=== Exercise ===
If a line in the listing below includes the word "updatedSleepData", pick it out.

'''

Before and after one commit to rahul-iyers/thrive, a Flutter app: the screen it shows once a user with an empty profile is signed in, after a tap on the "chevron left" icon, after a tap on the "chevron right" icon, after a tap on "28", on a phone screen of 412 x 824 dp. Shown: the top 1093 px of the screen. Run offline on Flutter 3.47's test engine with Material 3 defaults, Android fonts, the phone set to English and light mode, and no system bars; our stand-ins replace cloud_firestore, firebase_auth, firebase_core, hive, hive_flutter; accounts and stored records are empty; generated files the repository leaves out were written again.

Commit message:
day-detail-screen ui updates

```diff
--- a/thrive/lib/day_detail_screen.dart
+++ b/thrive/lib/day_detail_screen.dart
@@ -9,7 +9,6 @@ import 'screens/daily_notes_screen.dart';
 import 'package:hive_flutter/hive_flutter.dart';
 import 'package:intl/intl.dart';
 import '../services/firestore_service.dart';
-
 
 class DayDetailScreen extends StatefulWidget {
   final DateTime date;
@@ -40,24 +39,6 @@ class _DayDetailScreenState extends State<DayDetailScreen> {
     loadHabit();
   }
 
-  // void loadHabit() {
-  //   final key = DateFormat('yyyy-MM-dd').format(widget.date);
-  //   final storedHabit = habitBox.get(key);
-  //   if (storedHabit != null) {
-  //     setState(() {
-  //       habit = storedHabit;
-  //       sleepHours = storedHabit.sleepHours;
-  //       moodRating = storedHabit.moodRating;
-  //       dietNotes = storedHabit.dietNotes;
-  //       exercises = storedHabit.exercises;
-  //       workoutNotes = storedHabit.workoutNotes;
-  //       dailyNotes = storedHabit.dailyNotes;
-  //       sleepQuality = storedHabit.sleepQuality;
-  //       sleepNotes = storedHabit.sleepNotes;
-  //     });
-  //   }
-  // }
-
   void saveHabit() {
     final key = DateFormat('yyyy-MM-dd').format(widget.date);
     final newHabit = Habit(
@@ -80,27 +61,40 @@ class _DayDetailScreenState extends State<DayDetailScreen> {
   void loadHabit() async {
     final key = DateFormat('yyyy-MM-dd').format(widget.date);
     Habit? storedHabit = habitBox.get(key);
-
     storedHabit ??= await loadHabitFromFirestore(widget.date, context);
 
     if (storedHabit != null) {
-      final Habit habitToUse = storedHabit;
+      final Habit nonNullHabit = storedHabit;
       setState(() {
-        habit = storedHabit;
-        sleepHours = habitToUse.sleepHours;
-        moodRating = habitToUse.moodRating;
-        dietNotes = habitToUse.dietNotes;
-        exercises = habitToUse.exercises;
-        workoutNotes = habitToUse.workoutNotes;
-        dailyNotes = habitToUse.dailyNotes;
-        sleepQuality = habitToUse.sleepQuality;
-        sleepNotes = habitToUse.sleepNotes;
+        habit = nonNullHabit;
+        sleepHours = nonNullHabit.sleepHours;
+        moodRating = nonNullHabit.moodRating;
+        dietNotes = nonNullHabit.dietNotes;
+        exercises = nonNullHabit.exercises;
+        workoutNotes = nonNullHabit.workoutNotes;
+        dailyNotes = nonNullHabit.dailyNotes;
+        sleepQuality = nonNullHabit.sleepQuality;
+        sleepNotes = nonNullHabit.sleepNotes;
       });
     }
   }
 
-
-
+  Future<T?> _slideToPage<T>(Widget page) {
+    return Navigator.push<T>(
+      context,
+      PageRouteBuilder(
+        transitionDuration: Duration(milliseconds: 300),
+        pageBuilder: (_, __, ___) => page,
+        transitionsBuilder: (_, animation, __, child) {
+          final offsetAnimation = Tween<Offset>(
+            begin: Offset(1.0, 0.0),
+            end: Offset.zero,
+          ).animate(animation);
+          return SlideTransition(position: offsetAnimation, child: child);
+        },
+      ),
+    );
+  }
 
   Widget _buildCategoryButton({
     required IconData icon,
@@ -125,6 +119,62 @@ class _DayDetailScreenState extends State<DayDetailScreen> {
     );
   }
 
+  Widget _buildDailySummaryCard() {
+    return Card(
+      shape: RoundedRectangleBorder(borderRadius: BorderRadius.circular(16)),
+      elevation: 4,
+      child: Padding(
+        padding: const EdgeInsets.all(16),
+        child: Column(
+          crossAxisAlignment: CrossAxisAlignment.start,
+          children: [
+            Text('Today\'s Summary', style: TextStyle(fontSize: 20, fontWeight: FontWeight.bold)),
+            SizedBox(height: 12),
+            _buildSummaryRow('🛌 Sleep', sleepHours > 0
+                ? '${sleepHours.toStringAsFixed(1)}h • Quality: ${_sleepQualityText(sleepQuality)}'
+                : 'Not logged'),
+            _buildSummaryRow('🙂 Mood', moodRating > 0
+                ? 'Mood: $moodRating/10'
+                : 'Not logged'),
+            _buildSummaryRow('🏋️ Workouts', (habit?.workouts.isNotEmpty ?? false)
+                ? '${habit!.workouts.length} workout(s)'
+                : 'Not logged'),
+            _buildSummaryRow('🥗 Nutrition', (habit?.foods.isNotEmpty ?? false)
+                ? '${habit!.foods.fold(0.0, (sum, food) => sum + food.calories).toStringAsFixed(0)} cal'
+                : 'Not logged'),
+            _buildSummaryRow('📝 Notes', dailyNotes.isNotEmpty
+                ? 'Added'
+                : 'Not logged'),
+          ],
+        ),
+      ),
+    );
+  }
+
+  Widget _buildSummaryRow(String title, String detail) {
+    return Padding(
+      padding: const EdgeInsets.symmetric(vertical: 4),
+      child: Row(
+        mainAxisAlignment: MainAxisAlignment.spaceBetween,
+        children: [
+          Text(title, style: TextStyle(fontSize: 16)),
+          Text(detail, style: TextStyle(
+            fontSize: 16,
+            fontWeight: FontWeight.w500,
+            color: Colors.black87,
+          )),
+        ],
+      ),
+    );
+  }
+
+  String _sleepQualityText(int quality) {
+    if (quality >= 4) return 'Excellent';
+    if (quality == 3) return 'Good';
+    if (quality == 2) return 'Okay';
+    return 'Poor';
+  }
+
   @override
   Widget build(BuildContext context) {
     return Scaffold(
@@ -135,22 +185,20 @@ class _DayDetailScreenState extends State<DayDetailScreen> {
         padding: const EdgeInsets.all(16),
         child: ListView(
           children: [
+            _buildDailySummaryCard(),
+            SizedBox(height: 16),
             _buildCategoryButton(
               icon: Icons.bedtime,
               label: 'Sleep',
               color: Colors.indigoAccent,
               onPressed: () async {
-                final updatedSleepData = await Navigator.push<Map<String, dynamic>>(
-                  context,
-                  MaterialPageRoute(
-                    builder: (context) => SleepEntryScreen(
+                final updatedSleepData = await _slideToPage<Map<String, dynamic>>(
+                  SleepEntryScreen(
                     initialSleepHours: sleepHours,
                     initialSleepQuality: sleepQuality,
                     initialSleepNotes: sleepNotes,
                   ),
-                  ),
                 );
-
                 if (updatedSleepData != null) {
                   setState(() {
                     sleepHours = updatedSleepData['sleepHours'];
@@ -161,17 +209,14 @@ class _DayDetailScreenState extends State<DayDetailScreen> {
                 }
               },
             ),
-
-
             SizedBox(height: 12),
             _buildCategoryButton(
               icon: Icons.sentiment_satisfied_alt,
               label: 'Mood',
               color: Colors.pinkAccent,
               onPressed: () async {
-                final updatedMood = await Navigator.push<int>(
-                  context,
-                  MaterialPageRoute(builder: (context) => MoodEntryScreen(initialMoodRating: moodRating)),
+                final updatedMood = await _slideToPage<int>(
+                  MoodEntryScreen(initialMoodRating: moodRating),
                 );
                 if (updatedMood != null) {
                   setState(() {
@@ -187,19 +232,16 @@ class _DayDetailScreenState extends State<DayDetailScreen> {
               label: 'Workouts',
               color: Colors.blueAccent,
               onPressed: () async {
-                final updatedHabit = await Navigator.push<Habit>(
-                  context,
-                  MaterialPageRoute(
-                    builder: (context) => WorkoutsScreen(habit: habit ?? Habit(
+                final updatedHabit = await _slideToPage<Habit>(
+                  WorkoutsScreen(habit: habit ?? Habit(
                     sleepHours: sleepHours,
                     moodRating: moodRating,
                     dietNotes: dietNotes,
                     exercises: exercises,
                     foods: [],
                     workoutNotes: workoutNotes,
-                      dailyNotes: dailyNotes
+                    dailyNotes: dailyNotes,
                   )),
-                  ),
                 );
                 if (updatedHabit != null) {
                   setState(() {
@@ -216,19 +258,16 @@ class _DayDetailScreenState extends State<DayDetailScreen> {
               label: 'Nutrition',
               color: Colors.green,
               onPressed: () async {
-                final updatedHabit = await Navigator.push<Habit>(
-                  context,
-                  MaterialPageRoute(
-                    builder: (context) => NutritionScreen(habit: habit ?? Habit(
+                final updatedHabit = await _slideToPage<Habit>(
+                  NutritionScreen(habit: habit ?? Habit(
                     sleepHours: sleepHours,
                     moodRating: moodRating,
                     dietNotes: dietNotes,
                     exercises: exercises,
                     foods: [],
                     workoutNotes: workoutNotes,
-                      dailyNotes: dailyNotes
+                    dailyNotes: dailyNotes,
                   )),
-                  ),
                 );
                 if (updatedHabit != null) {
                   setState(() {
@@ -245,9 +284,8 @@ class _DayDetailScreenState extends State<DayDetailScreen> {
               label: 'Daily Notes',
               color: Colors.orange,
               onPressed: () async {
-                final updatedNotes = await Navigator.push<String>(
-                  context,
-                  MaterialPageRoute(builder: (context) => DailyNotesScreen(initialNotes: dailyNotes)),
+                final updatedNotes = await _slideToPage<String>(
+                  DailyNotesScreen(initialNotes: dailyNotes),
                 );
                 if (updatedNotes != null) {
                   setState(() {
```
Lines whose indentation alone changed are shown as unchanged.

'''

=== The answer ===
-                final updatedSleepData = await Navigator.push<Map<String, dynamic>>(
+                final updatedSleepData = await _slideToPage<Map<String, dynamic>>(
                 if (updatedSleepData != null) {
                     sleepHours = updatedSleepData['sleepHours'];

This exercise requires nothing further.